---------- Given information

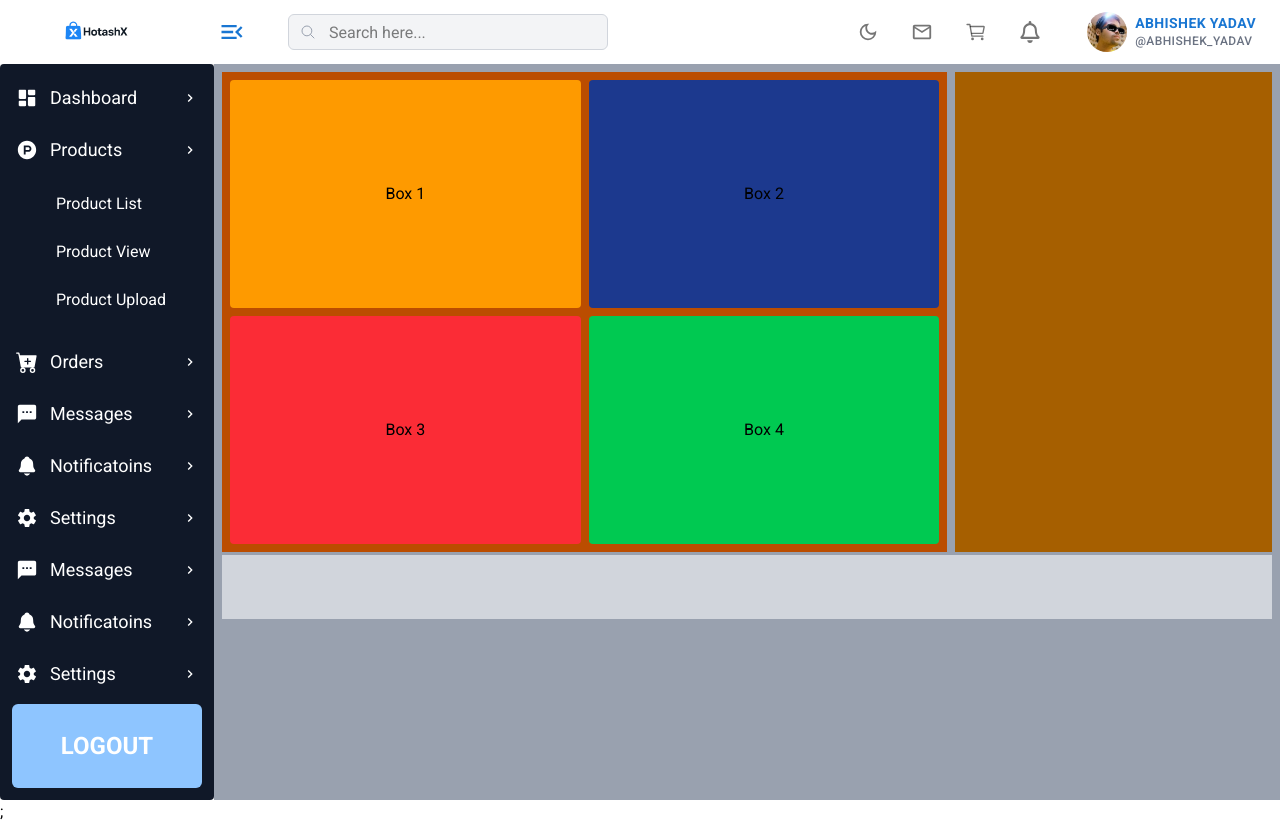
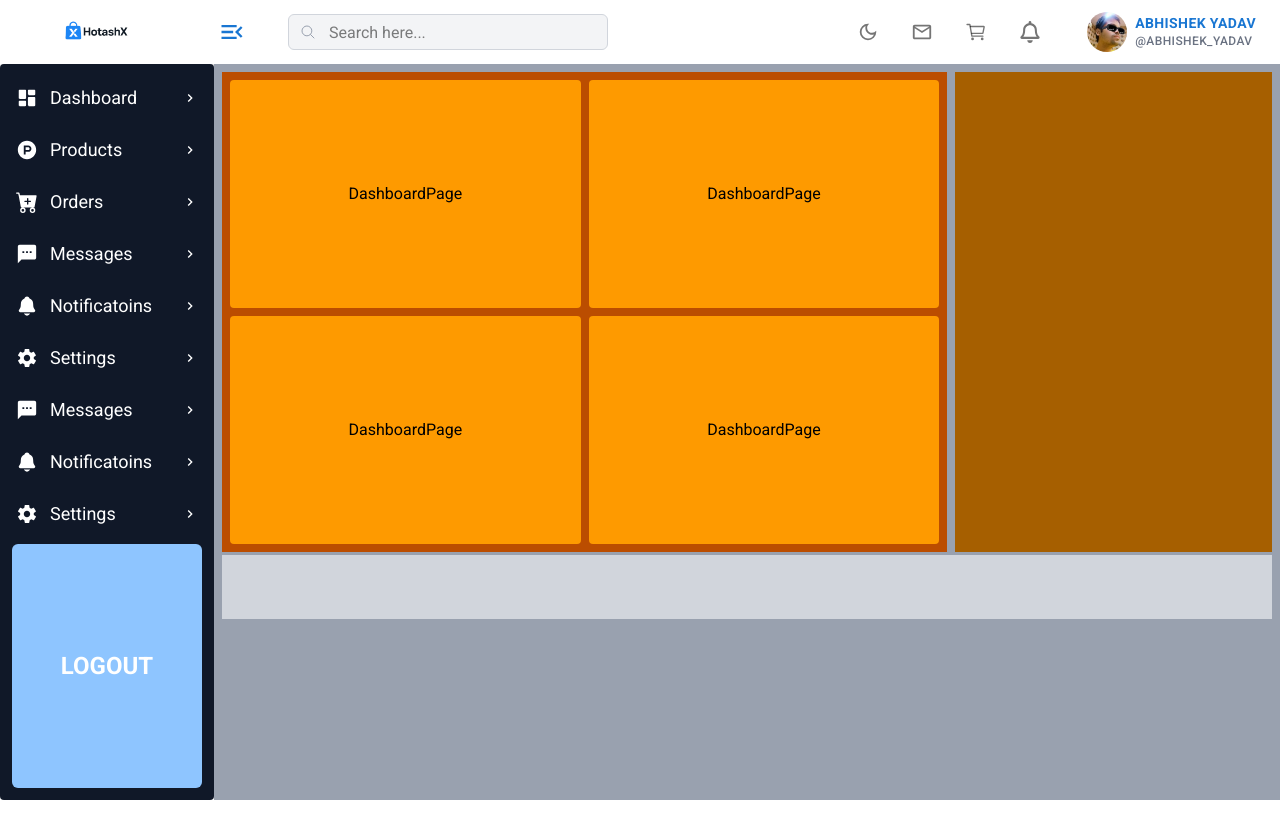
Before and after one commit to AbhiSecWizard/Ecommerce-Dashboard, a React (Vite) app: page / in a window 1280 px wide. After the commit the page ends 800 px from the top, so only its background shows below. Built offline with nearby package versions, Linux system fonts and the light colour scheme; a web font is replaced by a local one.

Commit message:
sidebar done

```diff
--- a/src/App.jsx
+++ b/src/App.jsx
@@ -1,21 +1,14 @@
 import { createBrowserRouter, RouterProvider } from "react-router-dom";
 import { MainLayout } from "./components/Layout/MainLayout";
-// import { DashboardDrop } from "./components/MainContents/DashboardDrop/index.jsx";
+// import { DashboardDrop } from "./components/MainContents/DashboardDrop/index.jsx"; // your main page component
 
 export const App = () => {
   const router = createBrowserRouter([
     {
       path: "/",
-      element: <MainLayout/>,
-      children: [
-      {index: true},
-      ],
+      element: <MainLayout />,
     },
   ]);
 
-  return <>
-
-  {/* <MainLayout /> */}
-  <RouterProvider router={router} />;
-  </>
+  return <RouterProvider router={router} />;
 };
--- /dev/null
+++ b/src/pages/Dashboard/index.jsx
@@ -0,0 +1,12 @@
+export const Dashboard =()=>{
+    return (
+
+      <div className="bg-amber-500 w-full h-full rounded flex items-center justify-center">
+        <h1>
+        DashboardPage
+      </h1>
+      </div>
+
+    )
+
+}
--- a/src/pages/SidebarElement/index.css
+++ b/src/pages/SidebarElement/index.css
@@ -1,6 +1,19 @@
 .close{
     display:none;
+    transition: all 0.5s ease-in-out;
 }
 .open{
     display:block;
+    transition: all 0.5s ease-in-out;
 }
+.rotate{
+    transform: rotate(90deg);
+    transition: transform 0.3s ease-in-out;
+}
+.no-rotate{
+    transform: rotate(0deg);
+    transition: transform 0.3s ease-in-out;
+}
+.custom-scroller::-webkit-scrollbar {
+    width: 8px;
+}
--- a/src/pages/SidebarElement/index.jsx
+++ b/src/pages/SidebarElement/index.jsx
@@ -1,27 +1,33 @@
-import { MdOutlineDashboardCustomize } from "react-icons/md";
 import { BsCartPlusFill } from "react-icons/bs";
-import { Link } from "react-router-dom";
 import { RiDashboardFill } from "react-icons/ri";
 import { RiProductHuntFill } from "react-icons/ri";
 import { MdTextsms } from "react-icons/md";
 import { IoNotifications } from "react-icons/io5";
-
 import { MdKeyboardArrowRight } from "react-icons/md";
 import { IoMdSettings } from "react-icons/io";
 import { useState } from "react";
+import { NavLink } from 'react-router-dom'
+import './index.css'
+import { Dashboard } from "../Dashboard";
+export const SidebarElement = ()=>{
+  const [activeTab, setActiveTab] = useState(null);
+  const [isToggleSubMenu,setIsToggleSubMenu]= useState(false);
 
-import { NavLink } from 'react-router-dom'
-export const SidebarElement = ()=>{
+  const isOpenSubMenu = (index)=>{
+      // 👇 agar wahi tab dubara click hua, to toggle karo
+      if(activeTab === index){
+        setIsToggleSubMenu(prev => !prev);
+      } else {
+        setActiveTab(index);
+        setIsToggleSubMenu(true);
+      }
+      console.log("Active Tab:", index);
+      console.log("isToggleSubMenu:", !isToggleSubMenu);
 
-  const [activeTab,setActiveTab]= useState(false);
-  const [isToggleSubMenu, setIsToggleSubMenu]= useState(false);
-  const isOpenSubMenu = (index)=>{
-    setActiveTab(!index)
-    setIsToggleSubMenu(!isToggleSubMenu)
   }
-  return (
+    return (
     <div className="flex h-[calc(100vh-64px)]">
-      <div className="flex flex-col w-64  bg-gray-900  p-1 rounded">
+       <div className="flex flex-col w-64  bg-gray-900  p-1 rounded overflow-y-auto custom-scroller">
  {/* Dashboard */}
         <div className="h-auto bg-gray-900 text-white flex flex-col mt-2">
   <NavLink
@@ -34,7 +40,7 @@ export const SidebarElement = ()=>{
   </NavLink>
         </div>
     {/* Products */}
-     <div className={`h-auto bg-gray-900 text-white flex flex-col mt-2 ${activeTab===0 ? "active" : ""}`} onClick={()=>isOpenSubMenu(0)}>
+     <div className={`h-auto bg-gray-900 text-white flex flex-col mt-2 `} onClick={()=>isOpenSubMenu(0)} >
   <NavLink
     to="#"
     className="flex items-center gap-3 px-3 py-2 hover:bg-gray-800 rounded-md transition"
@@ -44,12 +50,13 @@ export const SidebarElement = ()=>{
     <span size={22} className="ml-auto"><MdKeyboardArrowRight/></span>
   </NavLink>
         </div>
-          <ul className={`flex flex-col  text-white p-2 ml-7 rounded-md ${activeTab===0 ? "open" : "close"}`}>
+  <ul className={`flex flex-col  text-white p-2 ml-7 rounded-md ${activeTab===0 && isToggleSubMenu ? 'open' : 'close'}`}>
         <li className=" hover:bg-gray-800 pl-4 py-3 rounded-md"><NavLink to="#">Product List</NavLink></li>
         <li className=" hover:bg-gray-800 pl-4 py-3 rounded-md"><NavLink to="#">Product View</NavLink></li>
         <li className=" hover:bg-gray-800 pl-4 py-3 rounded-md"><NavLink to="#">Product Upload</NavLink></li>
       </ul>
-        <div className={`h-auto bg-gray-900 text-white flex flex-col mt-2 `}>
+      {/* Orders */}
+        <div className={`h-auto bg-gray-900 text-white flex flex-col mt-2 `}  onClick={()=>isOpenSubMenu(1)} >
   <NavLink
     to="#"
     className="flex items-center gap-3 px-3 py-2 hover:bg-gray-800 rounded-md transition"
@@ -58,8 +65,14 @@ export const SidebarElement = ()=>{
     <span className="text-lg">Orders</span>
     <span size={22} className="ml-auto"><MdKeyboardArrowRight/></span>
   </NavLink>
+     <ul className={`flex flex-col  text-white p-2 ml-7 rounded-md ${activeTab===1 && isToggleSubMenu ? 'open' : 'close'}`}>
+        <li className=" hover:bg-gray-800 pl-4 py-3 rounded-md"><NavLink to="#">Product List</NavLink></li>
+        <li className=" hover:bg-gray-800 pl-4 py-3 rounded-md"><NavLink to="#">Product View</NavLink></li>
+        <li className=" hover:bg-gray-800 pl-4 py-3 rounded-md"><NavLink to="#">Product Upload</NavLink></li>
+      </ul>
         </div>
-        <div className={`h-auto bg-gray-900 text-white flex flex-col mt-2`}>
+      {/* massages */}
+        <div className={`h-auto bg-gray-900 text-white flex flex-col mt-2`} onClick={()=>isOpenSubMenu(2)}>
   <NavLink
     to="#"
     className="flex items-center gap-3 px-3 py-2 hover:bg-gray-800 rounded-md transition"
@@ -68,9 +81,14 @@ export const SidebarElement = ()=>{
     <span className="text-lg">Messages</span>
     <span size={22} className="ml-auto"><MdKeyboardArrowRight/></span>
   </NavLink>
+  <ul className={`flex flex-col  text-white p-2 ml-7 rounded-md ${activeTab===2 && isToggleSubMenu ? 'open' : 'close'}`}>
+        <li className=" hover:bg-gray-800 pl-4 py-3 rounded-md"><NavLink to="#">Product List</NavLink></li>
+        <li className=" hover:bg-gray-800 pl-4 py-3 rounded-md"><NavLink to="#">Product View</NavLink></li>
+        <li className=" hover:bg-gray-800 pl-4 py-3 rounded-md"><NavLink to="#">Product Upload</NavLink></li>
+      </ul>
         </div>
 
-         <div className={`h-auto bg-gray-900 text-white flex flex-col mt-2 `}>
+         <div className={`h-auto bg-gray-900 text-white flex flex-col mt-2 `} onClick={()=>isOpenSubMenu(3)}>
   <NavLink
     to="#"
     className="flex items-center gap-3 px-3 py-2 hover:bg-gray-800 rounded-md transition"
@@ -79,8 +97,14 @@ export const SidebarElement = ()=>{
     <span className="text-lg">Notificatoins</span>
     <span size={22} className="ml-auto"><MdKeyboardArrowRight/></span>
   </NavLink>
+    <ul className={`flex flex-col  text-white p-2 ml-7 rounded-md ${activeTab===3 && isToggleSubMenu ? 'open' : 'close'}`}>
+        <li className=" hover:bg-gray-800 pl-4 py-3 rounded-md"><NavLink to="#">Product List</NavLink></li>
+        <li className=" hover:bg-gray-800 pl-4 py-3 rounded-md"><NavLink to="#">Product View</NavLink></li>
+        <li className=" hover:bg-gray-800 pl-4 py-3 rounded-md"><NavLink to="#">Product Upload</NavLink></li>
+      </ul>
+
         </div>
-         <div className={`h-auto bg-gray-900 text-white flex flex-col mt-2`}>
+         <div className={`h-auto bg-gray-900 text-white flex flex-col mt-2`} onClick={()=>isOpenSubMenu(4)}>
   <NavLink
     to="#"
     className="flex items-center gap-3 px-3 py-2 hover:bg-gray-800 rounded-md transition"
@@ -89,8 +113,14 @@ export const SidebarElement = ()=>{
     <span className="text-lg">Settings</span>
     <span size={22} className="ml-auto"><MdKeyboardArrowRight/></span>
   </NavLink>
+     <ul className={`flex flex-col  text-white p-2 ml-7 rounded-md ${activeTab===4 && isToggleSubMenu ? 'open' : 'close'}`}>
+        <li className=" hover:bg-gray-800 pl-4 py-3 rounded-md"><NavLink to="#">Product List</NavLink></li>
+        <li className=" hover:bg-gray-800 pl-4 py-3 rounded-md"><NavLink to="#">Product View</NavLink></li>
+        <li className=" hover:bg-gray-800 pl-4 py-3 rounded-md"><NavLink to="#">Product Upload</NavLink></li>
+      </ul>
+
         </div>
-        <div className={`h-auto bg-gray-900 text-white flex flex-col mt-2`}>
+        <div className={`h-auto bg-gray-900 text-white flex flex-col mt-2`}onClick={()=>isOpenSubMenu(5)} >
   <NavLink
     to="#"
     className="flex items-center gap-3 px-3 py-2 hover:bg-gray-800 rounded-md transition"
@@ -99,8 +129,13 @@ export const SidebarElement = ()=>{
     <span className="text-lg">Messages</span>
     <span size={22} className="ml-auto"><MdKeyboardArrowRight/></span>
   </NavLink>
+  <ul className={`flex flex-col  text-white p-2 ml-7 rounded-md ${activeTab===5 && isToggleSubMenu ? 'open' : 'close'}`}>
+        <li className=" hover:bg-gray-800 pl-4 py-3 rounded-md"><NavLink to="#">Product List</NavLink></li>
+        <li className=" hover:bg-gray-800 pl-4 py-3 rounded-md"><NavLink to="#">Product View</NavLink></li>
+        <li className=" hover:bg-gray-800 pl-4 py-3 rounded-md"><NavLink to="#">Product Upload</NavLink></li>
+      </ul>
         </div>
-         <div className={`h-auto bg-gray-900 text-white flex flex-col mt-2 `}>
+         <div className={`h-auto bg-gray-900 text-white flex flex-col mt-2 `} onClick={()=>isOpenSubMenu(6)}>
   <NavLink
     to="#"
     className="flex items-center gap-3 px-3 py-2 hover:bg-gray-800 rounded-md transition"
@@ -131,11 +166,11 @@ export const SidebarElement = ()=>{
 
  <div className="h-full bg-gray-400 p-2 w-full">
   <div className="h-[475px] rounded flex justify-center">
-       <div className="h-[480px] w-[800px] bg-amber-700 grid grid-cols-2 grid-rows-2 gap-2 p-2">
-  <div className="bg-amber-500 w-full h-full rounded flex items-center justify-center">Box 1</div>
-  <div className="bg-blue-900 w-full h-full rounded flex items-center justify-center">Box 2</div>
-  <div className="bg-red-500 w-full h-full rounded flex items-center justify-center">Box 3</div>
-  <div className="bg-green-500 w-full h-full rounded flex items-center justify-center">Box 4</div>
+  <div className="h-[480px] w-[800px] bg-amber-700 grid grid-cols-2 grid-rows-2 gap-2 p-2">
+    <Dashboard/>
+    <Dashboard/>
+    <Dashboard/>
+    <Dashboard/>
 </div>
 
         <div className="ml-2 h-[480px] w-[calc(100%-700px)] bg-yellow-700 flex justify-center items-center ">
```
Also changed, not shown: src/pages/Dashboard/index.css (added).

--------------------

■ **Task item**: What must be returned is a bare number, the count of lines in the entries holding the string "amber".

■ **Expected answer**: 4